Kahele gained national attention earlier this year after news surfaced that he had cast 120 votes by proxy during 2022 — attending Congressional session only in January before remaining in his home state.
“I haven’t missed a single vote this entire year,” Kahele told reporters in April. “Not a single one.”
On May 7, Kahele officially announced his gubernatorial campaign during a Boys and Girls Club event on the island of Hilo.
“Today, out-of-state money is corrupting our politics, polluting our state and putting our future at risk. I have a plan to stop the corruption and get the dirty money out of our state government,” he said, per The Hill. “I’m running for governor to send a message that Hawaii is not for sale.”
The first-year congressman wrote a letter in April saying he has voted by proxy because of the COVID-19 pandemic. While other representatives have used the by proxy voting option, Kahele had exercised by proxy voting more than any of his colleagues.
According to the Honolulu Civil Beat, the 48-year-old has appeared in person at the Capitol five times this year.
Kahele also did not attend President Joe Biden’s State of the Union address or an Armed Forces Committee meeting, per the Gazette.
Tulsi Gabbard, who Kahele succeded as Hawaii’s representative after she resigned to campaign for the presidency, reportedly missed 125 of 146 votes between October and December of 2019.
Kahele still works part-time as an airline pilot with Hawaiian Airlines. His earnings have prompted speculations that he is in violation of House Ethics rules. Representatives are only permitted to earn $29,595 in addition to their congressional salaries.
“According to his 2020 financial disclosure report, Kahele made nearly $120,000 from Hawaiian Airlines,” reports The New York Post. Kahele has denied these allegations, saying he only flies to maintain his flight certification.
“We need a decisive, action-oriented leader who won’t be swayed from serving our working people and families by special interests that contribute thousands of dollars to advance campaigns and political careers,” Kahele said in a statement on his campaign website.
Kahele joins several other Hawaiian officials seeking to take over when interim Governor David Ige’s limited term comes to an end.
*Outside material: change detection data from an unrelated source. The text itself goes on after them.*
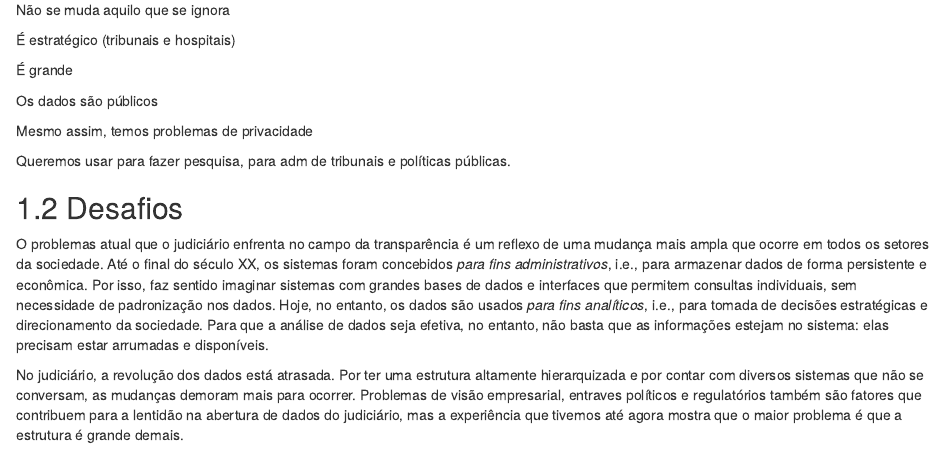
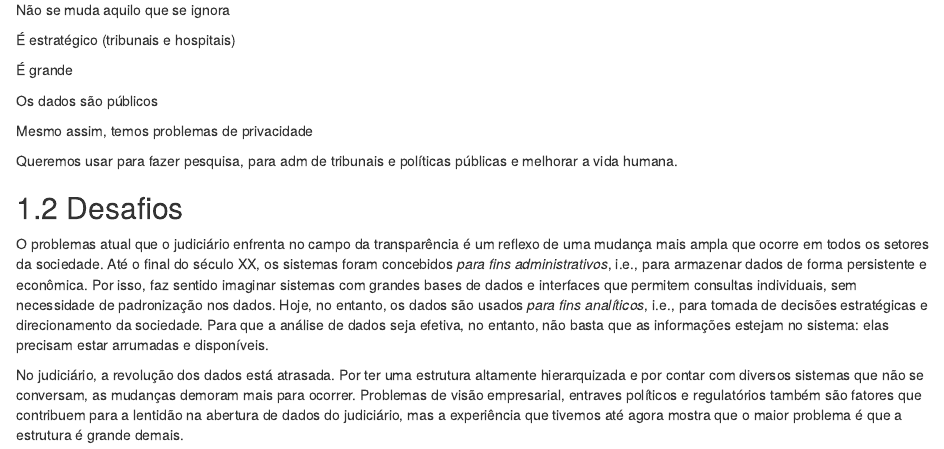
Before and after one commit to abjur/manifestos, an R Markdown document (01-dados.Rmd): the page in a window 1100 px wide, from 120 px down. Rendered offline with R 4.5, knitr and Pandoc, with nearby package versions; drawn as R Markdown's standard HTML page in place of the format the file asks for.

Commit message:
adcionei melhorar a vida humana

```diff
--- a/01-dados.Rmd
+++ b/01-dados.Rmd
@@ -12,7 +12,7 @@ Os dados são públicos
 
 Mesmo assim, temos problemas de privacidade
 
-Queremos usar para fazer pesquisa, para adm de tribunais e políticas públicas.
+Queremos usar para fazer pesquisa, para adm de tribunais e políticas públicas e melhorar a vida humana.
 
 <!-- ----------------------------------------------------------------------- -->
 
```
Lieutenant Governor Josh Green announced he was seeking office in February. The two Democrats join Former First Lady Vicky Cayetano and Former Honolulu Mayor Kirk Caldwell.
The race is expected to be a victory for the Democratic Party. In the last 60 years, former two-term Governor Linda Lingle, who was elected in 2002, was the only Republican to hold the office.